▶ [TASK BRIEF] For the entries below, how many lines contain the word "file"? Reply with the number and nothing else.

Change detection outputs:
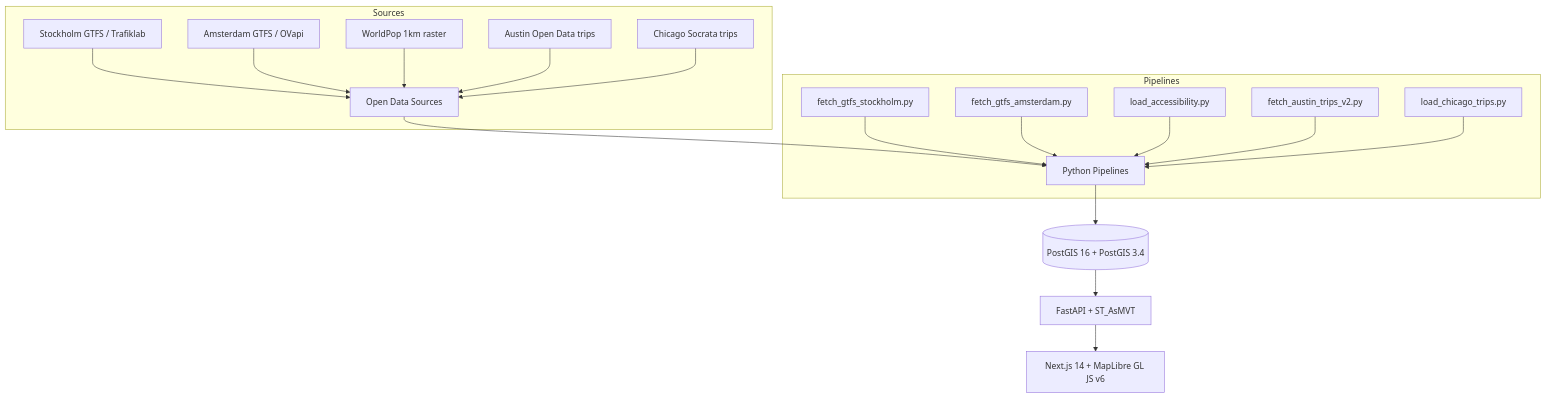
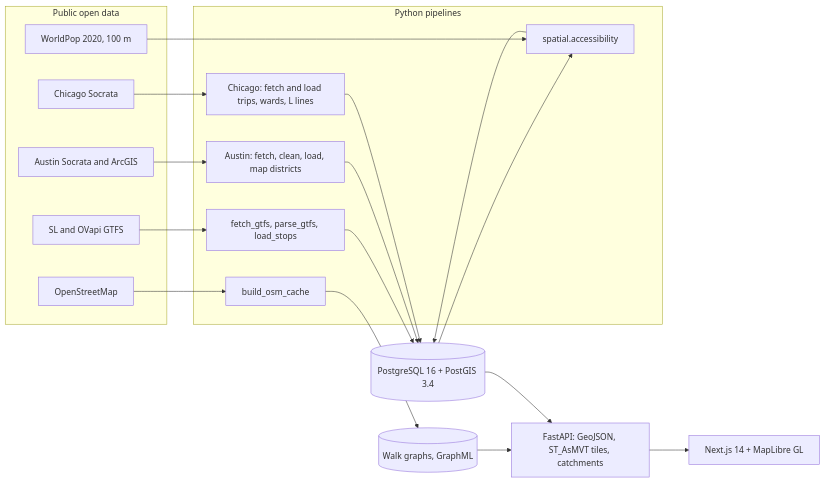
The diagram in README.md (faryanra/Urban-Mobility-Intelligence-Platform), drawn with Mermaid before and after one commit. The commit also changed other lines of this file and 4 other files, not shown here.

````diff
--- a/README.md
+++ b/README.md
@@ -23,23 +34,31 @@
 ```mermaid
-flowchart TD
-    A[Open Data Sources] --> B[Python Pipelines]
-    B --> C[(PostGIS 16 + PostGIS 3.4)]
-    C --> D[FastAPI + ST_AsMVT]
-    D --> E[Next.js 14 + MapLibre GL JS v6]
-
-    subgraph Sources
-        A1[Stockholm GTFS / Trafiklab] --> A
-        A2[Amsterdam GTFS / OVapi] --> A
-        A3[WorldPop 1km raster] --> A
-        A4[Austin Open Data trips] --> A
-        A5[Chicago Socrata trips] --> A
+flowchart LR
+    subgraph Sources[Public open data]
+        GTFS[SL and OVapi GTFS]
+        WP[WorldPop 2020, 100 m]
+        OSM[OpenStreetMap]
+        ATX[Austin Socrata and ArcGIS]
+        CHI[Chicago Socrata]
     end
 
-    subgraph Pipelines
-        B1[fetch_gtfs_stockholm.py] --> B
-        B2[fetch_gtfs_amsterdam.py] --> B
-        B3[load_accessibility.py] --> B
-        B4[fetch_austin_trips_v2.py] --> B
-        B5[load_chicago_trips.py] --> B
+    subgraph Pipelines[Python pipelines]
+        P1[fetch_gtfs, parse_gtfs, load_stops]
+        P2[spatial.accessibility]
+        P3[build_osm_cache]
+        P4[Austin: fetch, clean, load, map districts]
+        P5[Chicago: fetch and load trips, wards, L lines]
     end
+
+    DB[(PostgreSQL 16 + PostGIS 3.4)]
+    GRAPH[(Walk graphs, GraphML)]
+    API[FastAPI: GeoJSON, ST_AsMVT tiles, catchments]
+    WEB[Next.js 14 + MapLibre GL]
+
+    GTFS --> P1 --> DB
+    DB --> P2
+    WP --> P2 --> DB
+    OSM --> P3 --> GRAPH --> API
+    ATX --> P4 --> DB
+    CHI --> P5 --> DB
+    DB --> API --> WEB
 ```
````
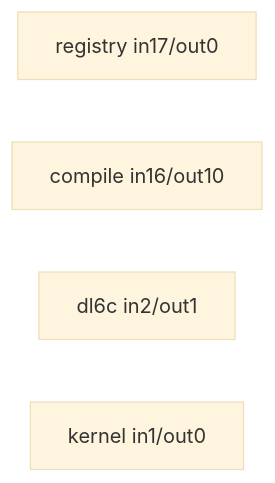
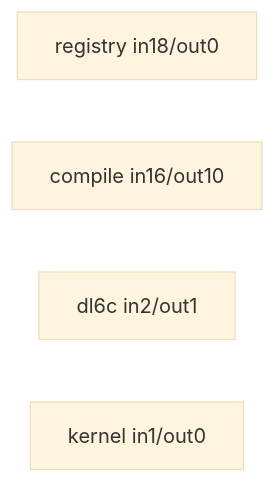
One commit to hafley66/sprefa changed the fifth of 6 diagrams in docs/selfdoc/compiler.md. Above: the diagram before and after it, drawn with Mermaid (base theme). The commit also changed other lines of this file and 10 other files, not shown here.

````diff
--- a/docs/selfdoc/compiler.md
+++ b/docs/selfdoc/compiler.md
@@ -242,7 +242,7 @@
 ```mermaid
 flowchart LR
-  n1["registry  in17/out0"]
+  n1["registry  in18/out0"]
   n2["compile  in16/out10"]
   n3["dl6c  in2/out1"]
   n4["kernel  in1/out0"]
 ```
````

▶ [ANSWER SECTION] 2